A person who came close enough to the Sun to get some in the nose would be unable to process any sensation other than instant combustion, and so the Sun cannot be said to smell like anything. Smell is not an intrinsic property of matter the way mass is. Instead, it's a wholly subjective result of molecules coming into contact with the olfactory cilia inside the nose.
Molecules picked up by these cilia trigger a series of nerve impulses to the brain, which then processes the data and checks it against memories of other scents to properly identify it. None of the organic tissues of the human body could withstand the slightest contact with the highly energetic plasma ejected from a star. This makes the subjective experience of aroma detection impossible to accomplish before the nearly instant incineration would render the question moot.
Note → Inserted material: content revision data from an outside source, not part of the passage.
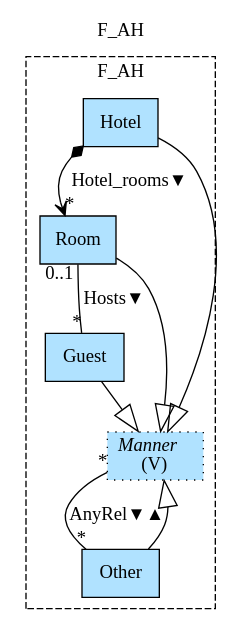
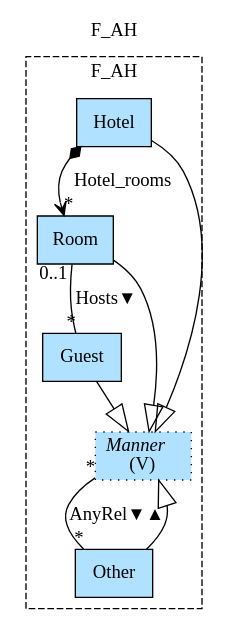
Before and after one commit to namalio/Fragmenta: the diagram in Haskell/FragmentaTests/PetsWorld/img/F_AH.gv, drawn with Graphviz. The commit also changed 39 other files, not shown here.

```diff
--- a/Haskell/FragmentaTests/PetsWorld/img/F_AH.gv
+++ b/Haskell/FragmentaTests/PetsWorld/img/F_AH.gv
@@ -1,18 +1,18 @@
 digraph {graph[label=F_AH,labelloc=tl,labelfontsize=12];
 subgraph cluster_F_AH{style=dashed;label=F_AH;
 "Room"[shape=record,fillcolor=lightskyblue1,style = filled,label="Room"];
 "Hotel"[shape=record,fillcolor=lightskyblue1,style = filled,label="Hotel"];
 "Guest"[shape=record,fillcolor=lightskyblue1,style = filled,label="Guest"];
 "Other"[shape=record,fillcolor=lightskyblue1,style = filled,label="Other"];
 "Manner"[shape=record,fillcolor=lightskyblue1,style ="filled,dotted",label=<{<I>Manner</I><br/>(V)}>];
 
 "Room"->"Guest"[label="Hosts▼",dir=none,taillabel="0..1",headlabel="*"];
-"Hotel"->"Room"[label="Hotel_rooms▼",arrowhead=vee,arrowtail=diamond,dir=both,headlabel="*"];
+"Hotel"->"Room"[label="Hotel_rooms",arrowhead=vee,arrowtail=diamond,dir=both,headlabel="*"];
 "Manner"->"Other"[label="AnyRel▼▲",dir=none,taillabel="*",headlabel="*"];
 "Room"->"Manner"[arrowhead=onormal,arrowsize=2.0];
 "Hotel"->"Manner"[arrowhead=onormal,arrowsize=2.0];
 "Guest"->"Manner"[arrowhead=onormal,arrowsize=2.0];
 "Other"->"Manner"[arrowhead=onormal,arrowsize=2.0];
 
 }
 }
```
Even if the temperature of the Sun could be brought down to tolerable levels, there is still no good way to smell it. The matter in the Sun is almost entirely plasma. In this state, gas is stripped of its electrons, which leaves positively charged hydrogen nuclei sheathed in free-moving electron clouds. Because of this, the normal interaction between the negatively charged surfaces of scent particles and scent receptors becomes essentially impossible. The Sun, therefore, cannot be said to have an odor.